Rafael Nadal heads to his beloved red clay of Roland Garros as favorite for a record seventh French Open crown, but his challengers will also feel, perhaps more so than ever before, that they have a chance of ending the Spaniard's dominance.
Nadal has won two of the three ATP Masters 1000 clay-court events this year and on both occasions recorded straight-sets victories in the final over the man seen as his closest rival, Novak Djokovic.
The victory in Monte Carlo, in particular, cannot be overestimated. After a run of seven straight defeats to Djokovic, all in finals, more than the World No. 1 having shown he had the ability to match and even overcome Nadal physically, Djokovic had gotten into Nadal's head. The dominating win in the principality proved to Nadal, as much as anyone else, that he could still get the better of the relentless Serbian.
Just a week ago, Nadal got the best possible boost before making the trip to Paris with a win in Rome last week that reversed his defeat to Djokovic in the final there last year.
Yet there still purveys a sense that Nadal no longer quite possesses the physically-imposing invincibility that for many years made the French Open more of a procession than a competition.
Djokovic, in particular, will believe that he is in with more than just an outside chance as he looks to complete the Djoker Slam and hold all four majors. Victory would also make Djokovic only the eighth man to complete a Career Grand Slam.
The 25-year-old had one of the best years in the history of the sport in 2011, but does not yet get the same exalted historical comparisons enjoyed by both Roger Federer and Rafael Nadal. Lifting the Coupe des Mousquetaires would force his name into the conversation of the greatest of all time.
But, whereas last year Djokovic arrived in Paris on an incredible unbeaten streak through the first five months of the season, things have not gone quite as smoothly this time around. By mere mortal's standards it has still been a tremendous 2012 to date. A memorable triumph in the Australian Open, as well as a Masters 1000 title in Miami being far from a paltry return.
However, defeats this month on the clay in Madrid and Rome have raised questions about whether Djokovic has lost a fraction of the mental fortitude that has been such a huge part of his ascent to the top of the game.
It would be easy to overlook Djokovic's defeat to countryman Janko Tipsarevic in Madrid as an irrelevance resulting from the furor over the now infamous blue clay.
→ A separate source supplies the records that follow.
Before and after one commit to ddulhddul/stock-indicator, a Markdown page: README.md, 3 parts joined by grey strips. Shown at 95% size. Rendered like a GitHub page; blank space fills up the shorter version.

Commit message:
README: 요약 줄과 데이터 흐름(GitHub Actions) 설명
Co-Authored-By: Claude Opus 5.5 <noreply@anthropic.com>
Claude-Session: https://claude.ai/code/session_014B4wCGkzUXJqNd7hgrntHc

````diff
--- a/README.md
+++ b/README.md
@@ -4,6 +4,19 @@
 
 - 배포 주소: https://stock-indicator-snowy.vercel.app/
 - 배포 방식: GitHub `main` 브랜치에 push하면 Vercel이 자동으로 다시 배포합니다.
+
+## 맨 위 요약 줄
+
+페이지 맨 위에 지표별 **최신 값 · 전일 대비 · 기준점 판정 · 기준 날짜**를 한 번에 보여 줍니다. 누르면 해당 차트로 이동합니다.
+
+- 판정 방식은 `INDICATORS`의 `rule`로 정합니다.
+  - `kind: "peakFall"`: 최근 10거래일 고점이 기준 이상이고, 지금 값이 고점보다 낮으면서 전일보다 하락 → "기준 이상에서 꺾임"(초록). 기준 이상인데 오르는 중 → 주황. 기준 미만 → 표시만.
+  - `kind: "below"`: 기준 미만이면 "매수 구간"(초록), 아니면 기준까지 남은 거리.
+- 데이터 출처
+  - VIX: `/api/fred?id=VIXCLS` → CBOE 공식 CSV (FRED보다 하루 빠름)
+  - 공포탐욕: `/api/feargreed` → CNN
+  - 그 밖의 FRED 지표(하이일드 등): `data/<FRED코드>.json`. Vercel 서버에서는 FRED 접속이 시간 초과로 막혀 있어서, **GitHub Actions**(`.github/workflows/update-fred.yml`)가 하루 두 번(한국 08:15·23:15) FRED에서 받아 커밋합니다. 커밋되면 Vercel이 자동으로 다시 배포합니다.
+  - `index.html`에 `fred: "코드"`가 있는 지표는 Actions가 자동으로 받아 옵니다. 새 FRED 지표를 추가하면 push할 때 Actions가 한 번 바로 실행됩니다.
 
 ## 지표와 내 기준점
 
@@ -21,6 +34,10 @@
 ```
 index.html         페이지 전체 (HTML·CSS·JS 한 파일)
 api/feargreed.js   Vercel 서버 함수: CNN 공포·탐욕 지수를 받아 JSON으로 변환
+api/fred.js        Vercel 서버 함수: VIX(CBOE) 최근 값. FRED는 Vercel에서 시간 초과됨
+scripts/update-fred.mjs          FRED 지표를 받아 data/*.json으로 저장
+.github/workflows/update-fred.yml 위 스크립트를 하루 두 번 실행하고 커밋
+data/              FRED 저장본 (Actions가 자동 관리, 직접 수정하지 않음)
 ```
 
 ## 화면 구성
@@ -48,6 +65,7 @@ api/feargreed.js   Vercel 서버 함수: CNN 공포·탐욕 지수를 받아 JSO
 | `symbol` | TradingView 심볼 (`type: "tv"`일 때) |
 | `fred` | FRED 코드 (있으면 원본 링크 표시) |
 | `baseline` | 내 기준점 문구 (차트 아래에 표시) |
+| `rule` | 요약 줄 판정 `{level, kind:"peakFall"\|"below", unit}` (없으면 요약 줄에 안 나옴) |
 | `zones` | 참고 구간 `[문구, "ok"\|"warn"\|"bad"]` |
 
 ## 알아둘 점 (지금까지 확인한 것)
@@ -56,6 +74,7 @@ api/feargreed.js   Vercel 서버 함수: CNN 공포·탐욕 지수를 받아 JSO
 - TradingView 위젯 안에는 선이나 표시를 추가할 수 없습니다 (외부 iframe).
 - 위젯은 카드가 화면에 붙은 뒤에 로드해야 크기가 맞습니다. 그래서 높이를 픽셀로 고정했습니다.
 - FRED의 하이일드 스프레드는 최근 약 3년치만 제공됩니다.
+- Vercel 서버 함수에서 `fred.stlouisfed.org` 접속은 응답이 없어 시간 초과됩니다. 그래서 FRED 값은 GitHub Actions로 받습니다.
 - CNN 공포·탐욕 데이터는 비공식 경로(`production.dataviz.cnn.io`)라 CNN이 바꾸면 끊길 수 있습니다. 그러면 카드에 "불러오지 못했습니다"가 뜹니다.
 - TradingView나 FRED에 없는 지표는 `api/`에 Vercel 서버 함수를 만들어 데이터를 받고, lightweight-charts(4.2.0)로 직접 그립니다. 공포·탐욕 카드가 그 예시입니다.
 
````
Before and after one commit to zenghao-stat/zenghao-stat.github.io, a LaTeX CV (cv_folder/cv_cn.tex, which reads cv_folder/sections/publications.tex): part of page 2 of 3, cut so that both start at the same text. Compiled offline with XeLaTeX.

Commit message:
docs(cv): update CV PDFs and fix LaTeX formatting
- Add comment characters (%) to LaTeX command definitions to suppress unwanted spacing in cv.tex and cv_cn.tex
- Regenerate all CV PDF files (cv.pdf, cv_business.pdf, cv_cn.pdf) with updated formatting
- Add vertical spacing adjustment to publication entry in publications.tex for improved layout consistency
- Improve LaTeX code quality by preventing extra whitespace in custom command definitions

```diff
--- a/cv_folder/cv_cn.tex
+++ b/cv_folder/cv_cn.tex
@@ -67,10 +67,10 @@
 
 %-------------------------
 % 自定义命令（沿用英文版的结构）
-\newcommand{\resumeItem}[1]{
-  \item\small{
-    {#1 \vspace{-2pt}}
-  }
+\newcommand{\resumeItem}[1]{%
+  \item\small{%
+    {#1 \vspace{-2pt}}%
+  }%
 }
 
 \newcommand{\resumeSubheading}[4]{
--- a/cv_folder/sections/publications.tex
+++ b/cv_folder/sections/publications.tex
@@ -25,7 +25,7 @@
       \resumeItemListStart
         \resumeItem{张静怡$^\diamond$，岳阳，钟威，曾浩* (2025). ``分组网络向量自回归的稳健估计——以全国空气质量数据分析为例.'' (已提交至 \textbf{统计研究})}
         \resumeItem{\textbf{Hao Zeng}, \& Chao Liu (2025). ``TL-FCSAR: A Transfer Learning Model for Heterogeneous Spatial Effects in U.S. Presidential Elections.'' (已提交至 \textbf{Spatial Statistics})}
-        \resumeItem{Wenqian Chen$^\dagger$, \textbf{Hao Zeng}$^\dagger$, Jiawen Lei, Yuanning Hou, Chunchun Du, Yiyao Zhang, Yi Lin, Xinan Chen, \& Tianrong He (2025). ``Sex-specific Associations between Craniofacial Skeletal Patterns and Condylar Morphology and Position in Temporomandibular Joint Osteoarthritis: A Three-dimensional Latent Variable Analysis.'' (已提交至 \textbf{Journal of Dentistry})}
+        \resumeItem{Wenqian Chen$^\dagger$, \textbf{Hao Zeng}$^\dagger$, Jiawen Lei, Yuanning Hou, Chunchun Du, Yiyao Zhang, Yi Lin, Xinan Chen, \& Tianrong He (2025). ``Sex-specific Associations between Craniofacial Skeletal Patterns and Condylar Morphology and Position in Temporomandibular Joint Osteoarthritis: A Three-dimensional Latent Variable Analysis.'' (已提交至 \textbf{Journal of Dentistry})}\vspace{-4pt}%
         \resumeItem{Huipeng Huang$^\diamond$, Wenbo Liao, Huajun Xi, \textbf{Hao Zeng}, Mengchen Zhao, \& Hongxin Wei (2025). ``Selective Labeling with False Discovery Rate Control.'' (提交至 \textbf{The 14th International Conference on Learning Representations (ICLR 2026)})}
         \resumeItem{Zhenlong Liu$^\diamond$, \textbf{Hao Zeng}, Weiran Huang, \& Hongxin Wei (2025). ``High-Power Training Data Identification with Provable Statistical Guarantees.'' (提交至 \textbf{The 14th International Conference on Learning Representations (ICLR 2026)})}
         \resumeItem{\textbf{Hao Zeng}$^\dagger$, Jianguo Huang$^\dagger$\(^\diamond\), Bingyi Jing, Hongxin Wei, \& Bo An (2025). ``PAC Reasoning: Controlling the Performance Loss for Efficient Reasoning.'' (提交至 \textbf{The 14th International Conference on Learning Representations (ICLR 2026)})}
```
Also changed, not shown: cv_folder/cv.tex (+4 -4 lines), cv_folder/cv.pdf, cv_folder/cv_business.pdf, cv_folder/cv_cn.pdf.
But the level of irritation he showed was evidence of something more than just unease with the surface.
The way in which Roger Federer went about his business in the Spanish capital was an apt demonstration of how to express displeasure, while at the same time getting on with the business of winning a tournament.
And what of Federer?
That victory in Madrid saw the Swiss master back up to No. 2 in the ATP rankings and looking potentially with as good a chance as ever of beating his nemesis Nadal on the terre batue on route to the title in Paris.
But a subsequent semi-final defeat to Djokovic in Rome has knocked his chances in more ways than one. As well as the dent to his belief, crucially it means that Federer enters Roland Garros seeded third, rather than second.
The draw on Friday confirms that Federer will have to beat Djokovic in the last four before likely having to go through Nadal in the final. An unenviable task to put it mildly.
Federer, though, could well still head to Paris with a largely positive mind set. At 30-years-old, he will accept that if he is to add to his record haul of sixteen grand slam titles, Roland Garros remains the unlikeliest destination for it to happen.
There will be an element of the pressure being off and Federer could well relish upsetting the low expectations, as much of the tennis world eagerly awaits a Nadal-Djokovic showdown.
It is difficult to see past the big three in Paris. Andy Murray has often threatened to create a big four in the men's game, but his results this clay-court swing have done nothing to suggest that that he can be a serious threat on the dirt.
If there is to be an outside hope it is likely to come from Tomas Berdych. The Czech has only lost to Nadal, Djokovic and Federer on clay this year and far from disgraced himself on each occasion. If he's in the right frame of mind he could be a real threat in Paris with his thundering forehand. Seeded seven for the tournament, Federer will not relish seeing Berdych in his quarter of the draw.
The admirable David Ferrer is also more than capable of going far. Drawn in Murray's quarter, it would be no surprise to see the tireless Spaniard making it to the last four, before surely falling to his long-time tormentor Nadal in the semi-finals.
And it is Rafael Nadal who should confirm his place as the greatest clay-court exponent of all time by lifting the Coupe des Mousquetaires for a seventh time. Novak Djokovic being the man likely to fall victim in the final.